Leave the images out and repeat the data exactly as given.

━━━━━ Supplied data

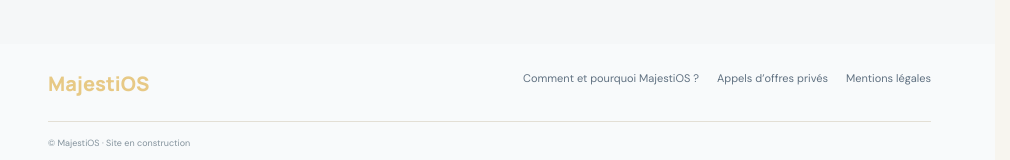
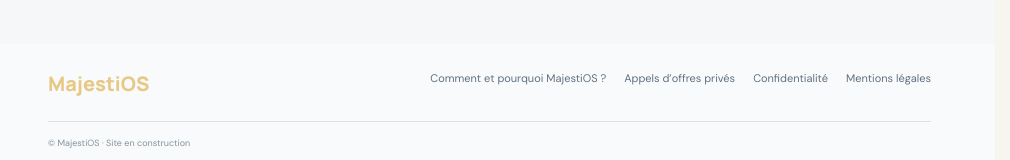
Before and after one commit to Chexpeer/Majestios, a Next.js app: page /nous-rejoindre in a window 1280 px wide. Shown: the part 1269-1429 px from the top of the page, without its empty margins (270-1280 px from the left). Built offline with nearby package versions, Linux system fonts and the light colour scheme.

Commit message:
Renforcer les liens croisés des pages légales et de service

```diff
--- a/src/app/nous-rejoindre/page.tsx
+++ b/src/app/nous-rejoindre/page.tsx
@@ -12,6 +12,6 @@ export default function JoinPage() {
       <article><span>MISSION 02</span><h2>Business Developer — rejoindre l’équipe</h2><p>Participer au développement commercial de MajestiOS, identifier des opportunités de partenariat et contribuer à l’acquisition de clients.</p><p><strong>Profil recherché :</strong> sens commercial, autonomie, aisance relationnelle et esprit d’initiative.</p><span className="join-card-status">Modalités à préciser avant publication</span></article>
     </section>
     <section className="concept-principles"><h2>Manifester votre intérêt</h2><p>Le parcours de candidature n’est pas encore connecté à un système sécurisé. Les conditions de collaboration, le statut et la rémunération devront être définis avant l’ouverture des candidatures. Aucun formulaire fictif ne prétend enregistrer une candidature à ce stade.</p><Link className="search-submit concept-cta" href="/comprendre/faq">Questions sur les collaborations ↗</Link><Link className="search-submit concept-cta" href="/">Retour à MajestiOS</Link></section>
-    <footer className="public-footer"><Link className="footer-brand" href="/">MajestiOS</Link><nav aria-label="Liens de pied de page"><Link href="/comprendre/concept">Comment et pourquoi MajestiOS ?</Link><Link href="/opportunites/marches-prives">Appels d’offres privés</Link><Link href="/mentions-legales">Mentions légales</Link></nav><small>© MajestiOS · Site en construction</small></footer>
+    <footer className="public-footer"><Link className="footer-brand" href="/">MajestiOS</Link><nav aria-label="Liens de pied de page"><Link href="/comprendre/concept">Comment et pourquoi MajestiOS ?</Link><Link href="/opportunites/marches-prives">Appels d’offres privés</Link><Link href="/confidentialite">Confidentialité</Link><Link href="/mentions-legales">Mentions légales</Link></nav><small>© MajestiOS · Site en construction</small></footer>
   </main>;
 }
```
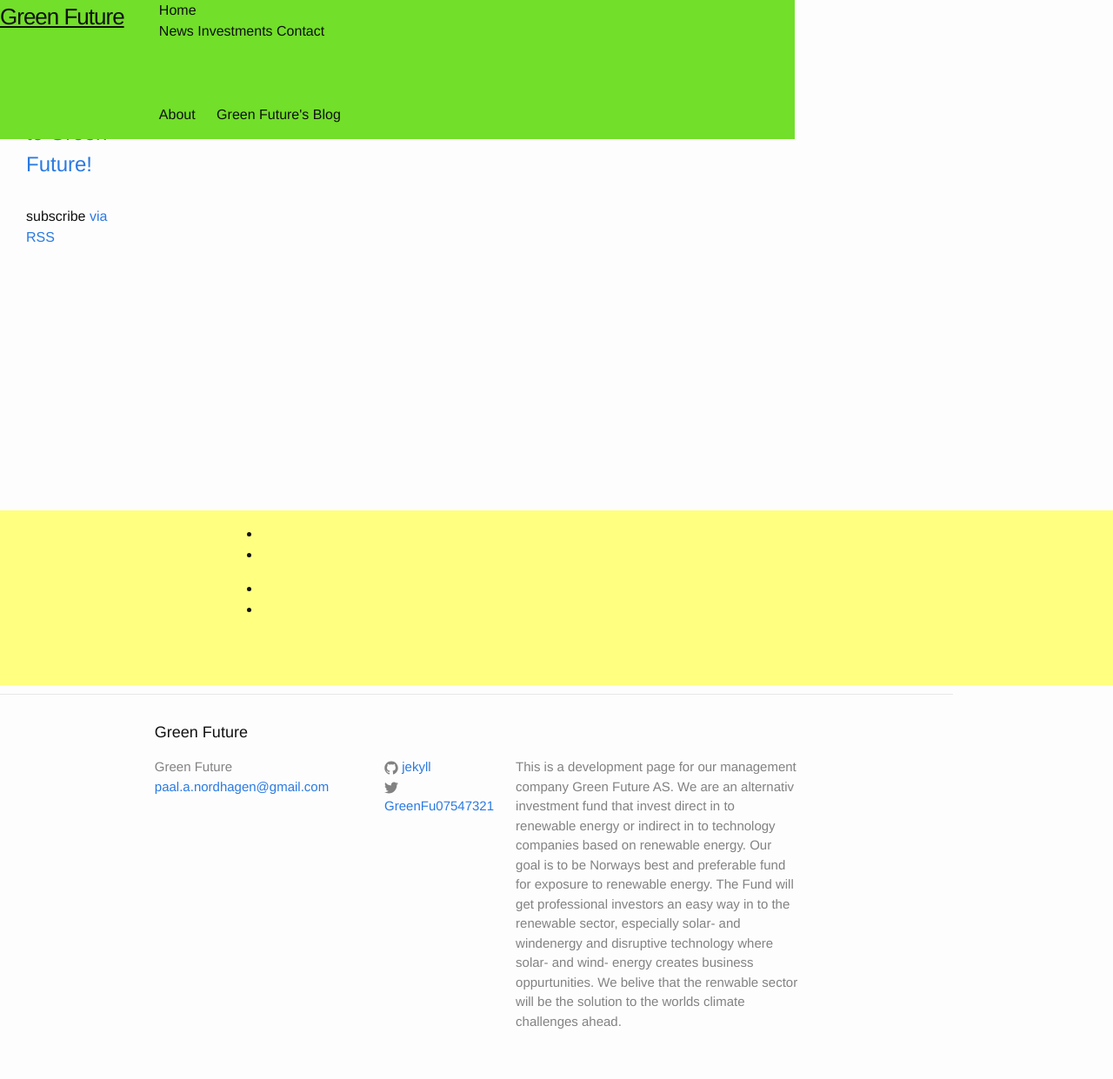
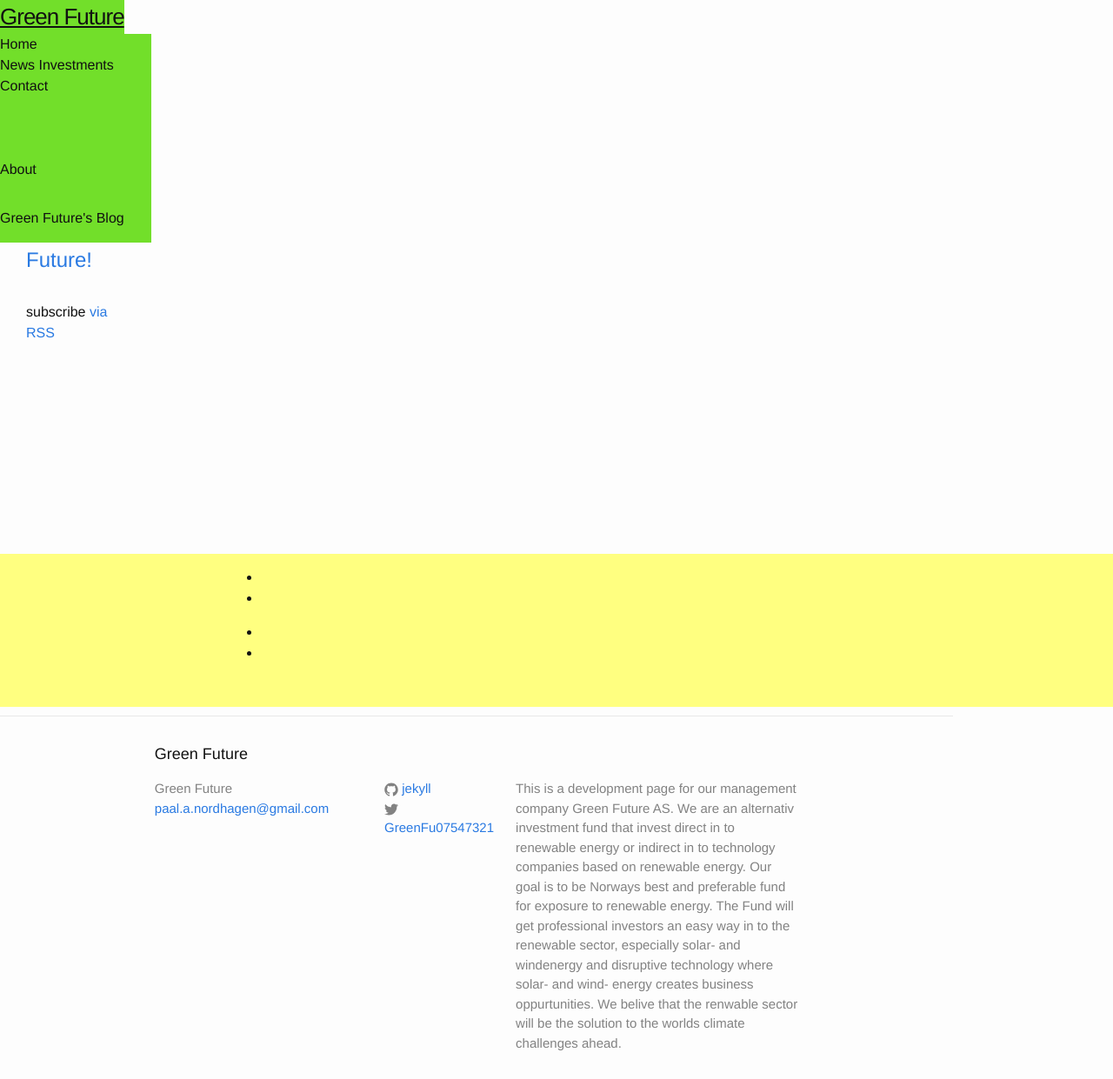
Before and after one commit to Paal-August/Paal-August.github.io, a Jekyll site: the page built from index.html, in a window 1280 px wide. Shown: the whole page at 87% size. Built offline with Jekyll 4.4.1, drawn with Linux system fonts in a browser that asks for light colours; before the commit the page ends 1216 px from its top, so only the background shows below that.

Commit message:
Update _layout.scss

```diff
--- a/_sass/_layout.scss
+++ b/_sass/_layout.scss
@@ -13,14 +13,12 @@
 }
 
 .site-header {
-  display: grid;
   position: relative;
   max-height:100px;
   margin: auto;
   grid-gap: 0px;
   grid-template: repeat(2, 1fr) / repeat(7, 1fr);
   grid-auto-flow:column;
-  position:absolute;
   width:100%;
 }
 
```
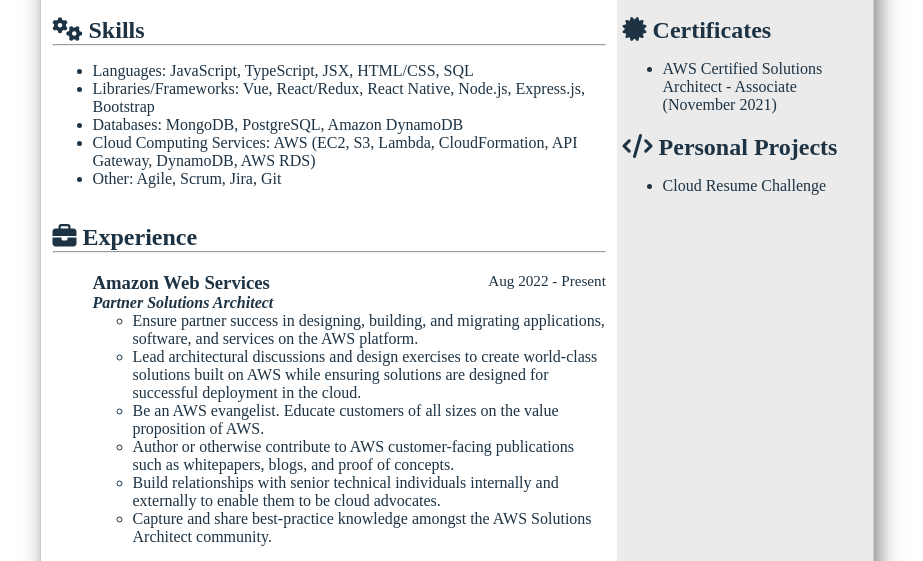
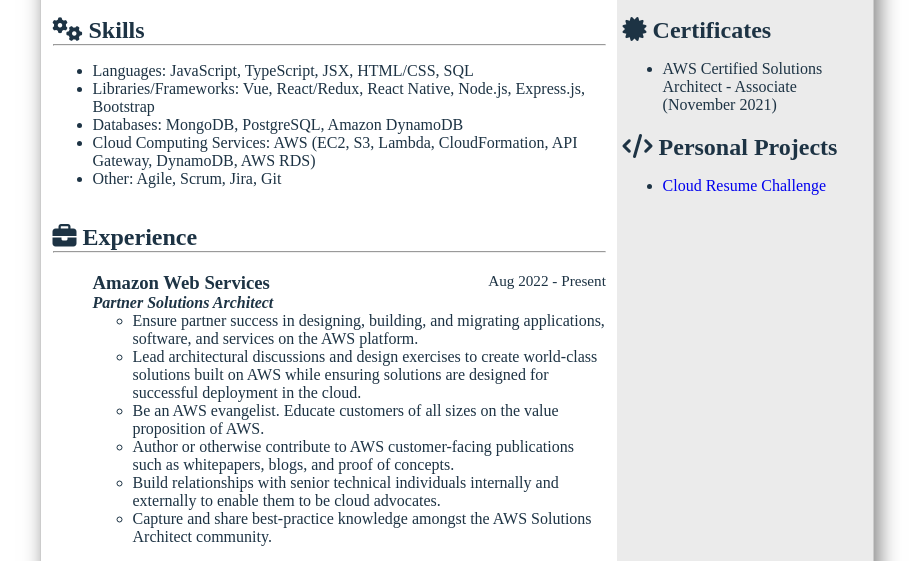
Before and after one commit to jefferygraham/cloud-resume-challenge, a plain HTML site: page resume/index.html in a window 1280 px wide. Shown: the part 188-749 px from the top of the page, without its empty margins (183-1106 px from the left). Drawn offline with Linux system fonts and the light colour scheme.

Commit message:
add link to crc repo

```diff
--- a/resume/index.html
+++ b/resume/index.html
@@ -237,7 +237,14 @@
         </ul>
         <h2><i class="fa-solid fa-code"></i> Personal Projects</h2>
         <ul>
-          <li>Cloud Resume Challenge</li>
+          <li>
+            <a
+              href="https://github.com/jefferygraham/cloud-resume-challenge"
+              target="_blank"
+              rel="noopener noreferrer"
+              >Cloud Resume Challenge</a
+            >
+          </li>
         </ul>
       </section>
 
```
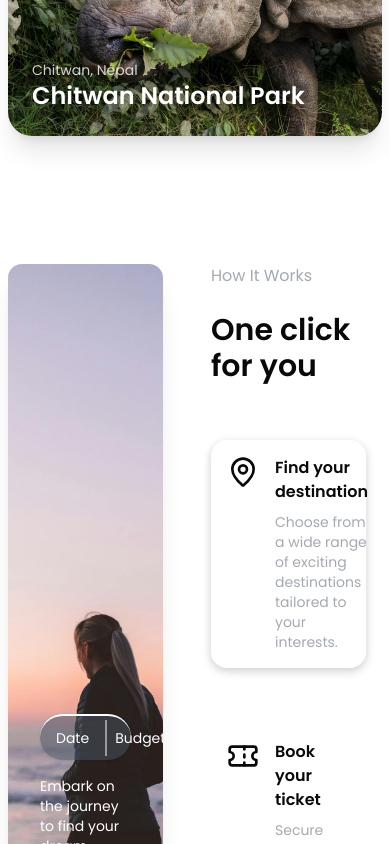
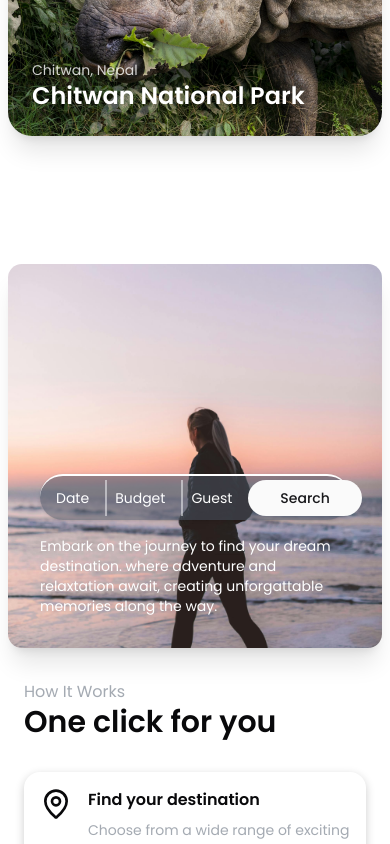
Before and after one commit to khojwar/neptravi, a Next.js app: page / in a window 390 px wide. Shown: the part 2440-3284 px from the top of the page. Built offline with nearby package versions, Linux system fonts and the light colour scheme.

Commit message:
howitwork section responsible for all device except md

```diff
--- a/src/components/HowItWorks.tsx
+++ b/src/components/HowItWorks.tsx
@@ -32,8 +32,8 @@ const howitworkdata = [
 
 const HowItWorks = () => {
   return (
-    <div className='flex gap-8 min-h-screen md:max-w-3xl lg:max-w-7xl md:mx-auto pt-32 md:pt-0 lg:pt-32 mx-2'>
-      <div className='w-1/2 rounded-xl overflow-hidden shadow-xl relative h-screen'>
+    <div className='flex flex-col md:flex-row gap-8 min-h-screen md:max-w-3xl lg:max-w-7xl md:mx-auto pt-32 md:pt-0 lg:pt-32 mx-2'>
+      <div className='md:w-1/2 rounded-xl overflow-hidden shadow-xl relative h-96 md:h-[38rem] lg:h-[44rem] '>
           <Image
             src={'/narayani%20beach.jpg'}
             alt="narayani beach"
@@ -48,7 +48,7 @@ const HowItWorks = () => {
             <p className="text-white pt-4 text-sm">Embark on the journey to find your dream destination. where adventure and relaxtation await, creating unforgattable memories along the way. </p>
           </div>
         </div>
-        <div className='w-1/2 px-4 flex flex-col justify-start items-start gap-6'>
+        <div className='md:w-1/2 px-4 flex flex-col justify-start items-start lg:gap-6'>
             <p className='text-gray-600/50'>How It Works</p>
             <h1 className="text-3xl font-semibold">One click for you</h1>
             {howitworkdata.map((item) => (
```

━━━━━━━━━━

Result of this task ::
Before and after one commit to Chexpeer/Majestios, a Next.js app: page /nous-rejoindre in a window 1280 px wide. Shown: the part 1269-1429 px from the top of the page, without its empty margins (270-1280 px from the left). Built offline with nearby package versions, Linux system fonts and the light colour scheme.

Commit message:
Renforcer les liens croisés des pages légales et de service

```diff
--- a/src/app/nous-rejoindre/page.tsx
+++ b/src/app/nous-rejoindre/page.tsx
@@ -12,6 +12,6 @@ export default function JoinPage() {
       <article><span>MISSION 02</span><h2>Business Developer — rejoindre l’équipe</h2><p>Participer au développement commercial de MajestiOS, identifier des opportunités de partenariat et contribuer à l’acquisition de clients.</p><p><strong>Profil recherché :</strong> sens commercial, autonomie, aisance relationnelle et esprit d’initiative.</p><span className="join-card-status">Modalités à préciser avant publication</span></article>
     </section>
     <section className="concept-principles"><h2>Manifester votre intérêt</h2><p>Le parcours de candidature n’est pas encore connecté à un système sécurisé. Les conditions de collaboration, le statut et la rémunération devront être définis avant l’ouverture des candidatures. Aucun formulaire fictif ne prétend enregistrer une candidature à ce stade.</p><Link className="search-submit concept-cta" href="/comprendre/faq">Questions sur les collaborations ↗</Link><Link className="search-submit concept-cta" href="/">Retour à MajestiOS</Link></section>
-    <footer className="public-footer"><Link className="footer-brand" href="/">MajestiOS</Link><nav aria-label="Liens de pied de page"><Link href="/comprendre/concept">Comment et pourquoi MajestiOS ?</Link><Link href="/opportunites/marches-prives">Appels d’offres privés</Link><Link href="/mentions-legales">Mentions légales</Link></nav><small>© MajestiOS · Site en construction</small></footer>
+    <footer className="public-footer"><Link className="footer-brand" href="/">MajestiOS</Link><nav aria-label="Liens de pied de page"><Link href="/comprendre/concept">Comment et pourquoi MajestiOS ?</Link><Link href="/opportunites/marches-prives">Appels d’offres privés</Link><Link href="/confidentialite">Confidentialité</Link><Link href="/mentions-legales">Mentions légales</Link></nav><small>© MajestiOS · Site en construction</small></footer>
   </main>;
 }
```
Before and after one commit to Paal-August/Paal-August.github.io, a Jekyll site: the page built from index.html, in a window 1280 px wide. Shown: the whole page at 87% size. Built offline with Jekyll 4.4.1, drawn with Linux system fonts in a browser that asks for light colours; before the commit the page ends 1216 px from its top, so only the background shows below that.

Commit message:
Update _layout.scss

```diff
--- a/_sass/_layout.scss
+++ b/_sass/_layout.scss
@@ -13,14 +13,12 @@
 }
 
 .site-header {
-  display: grid;
   position: relative;
   max-height:100px;
   margin: auto;
   grid-gap: 0px;
   grid-template: repeat(2, 1fr) / repeat(7, 1fr);
   grid-auto-flow:column;
-  position:absolute;
   width:100%;
 }
 
```
Before and after one commit to jefferygraham/cloud-resume-challenge, a plain HTML site: page resume/index.html in a window 1280 px wide. Shown: the part 188-749 px from the top of the page, without its empty margins (183-1106 px from the left). Drawn offline with Linux system fonts and the light colour scheme.

Commit message:
add link to crc repo

```diff
--- a/resume/index.html
+++ b/resume/index.html
@@ -237,7 +237,14 @@
         </ul>
         <h2><i class="fa-solid fa-code"></i> Personal Projects</h2>
         <ul>
-          <li>Cloud Resume Challenge</li>
+          <li>
+            <a
+              href="https://github.com/jefferygraham/cloud-resume-challenge"
+              target="_blank"
+              rel="noopener noreferrer"
+              >Cloud Resume Challenge</a
+            >
+          </li>
         </ul>
       </section>
 
```
Before and after one commit to khojwar/neptravi, a Next.js app: page / in a window 390 px wide. Shown: the part 2440-3284 px from the top of the page. Built offline with nearby package versions, Linux system fonts and the light colour scheme.

Commit message:
howitwork section responsible for all device except md

```diff
--- a/src/components/HowItWorks.tsx
+++ b/src/components/HowItWorks.tsx
@@ -32,8 +32,8 @@ const howitworkdata = [
 
 const HowItWorks = () => {
   return (
-    <div className='flex gap-8 min-h-screen md:max-w-3xl lg:max-w-7xl md:mx-auto pt-32 md:pt-0 lg:pt-32 mx-2'>
-      <div className='w-1/2 rounded-xl overflow-hidden shadow-xl relative h-screen'>
+    <div className='flex flex-col md:flex-row gap-8 min-h-screen md:max-w-3xl lg:max-w-7xl md:mx-auto pt-32 md:pt-0 lg:pt-32 mx-2'>
+      <div className='md:w-1/2 rounded-xl overflow-hidden shadow-xl relative h-96 md:h-[38rem] lg:h-[44rem] '>
           <Image
             src={'/narayani%20beach.jpg'}
             alt="narayani beach"
@@ -48,7 +48,7 @@ const HowItWorks = () => {
             <p className="text-white pt-4 text-sm">Embark on the journey to find your dream destination. where adventure and relaxtation await, creating unforgattable memories along the way. </p>
           </div>
         </div>
-        <div className='w-1/2 px-4 flex flex-col justify-start items-start gap-6'>
+        <div className='md:w-1/2 px-4 flex flex-col justify-start items-start lg:gap-6'>
             <p className='text-gray-600/50'>How It Works</p>
             <h1 className="text-3xl font-semibold">One click for you</h1>
             {howitworkdata.map((item) => (
```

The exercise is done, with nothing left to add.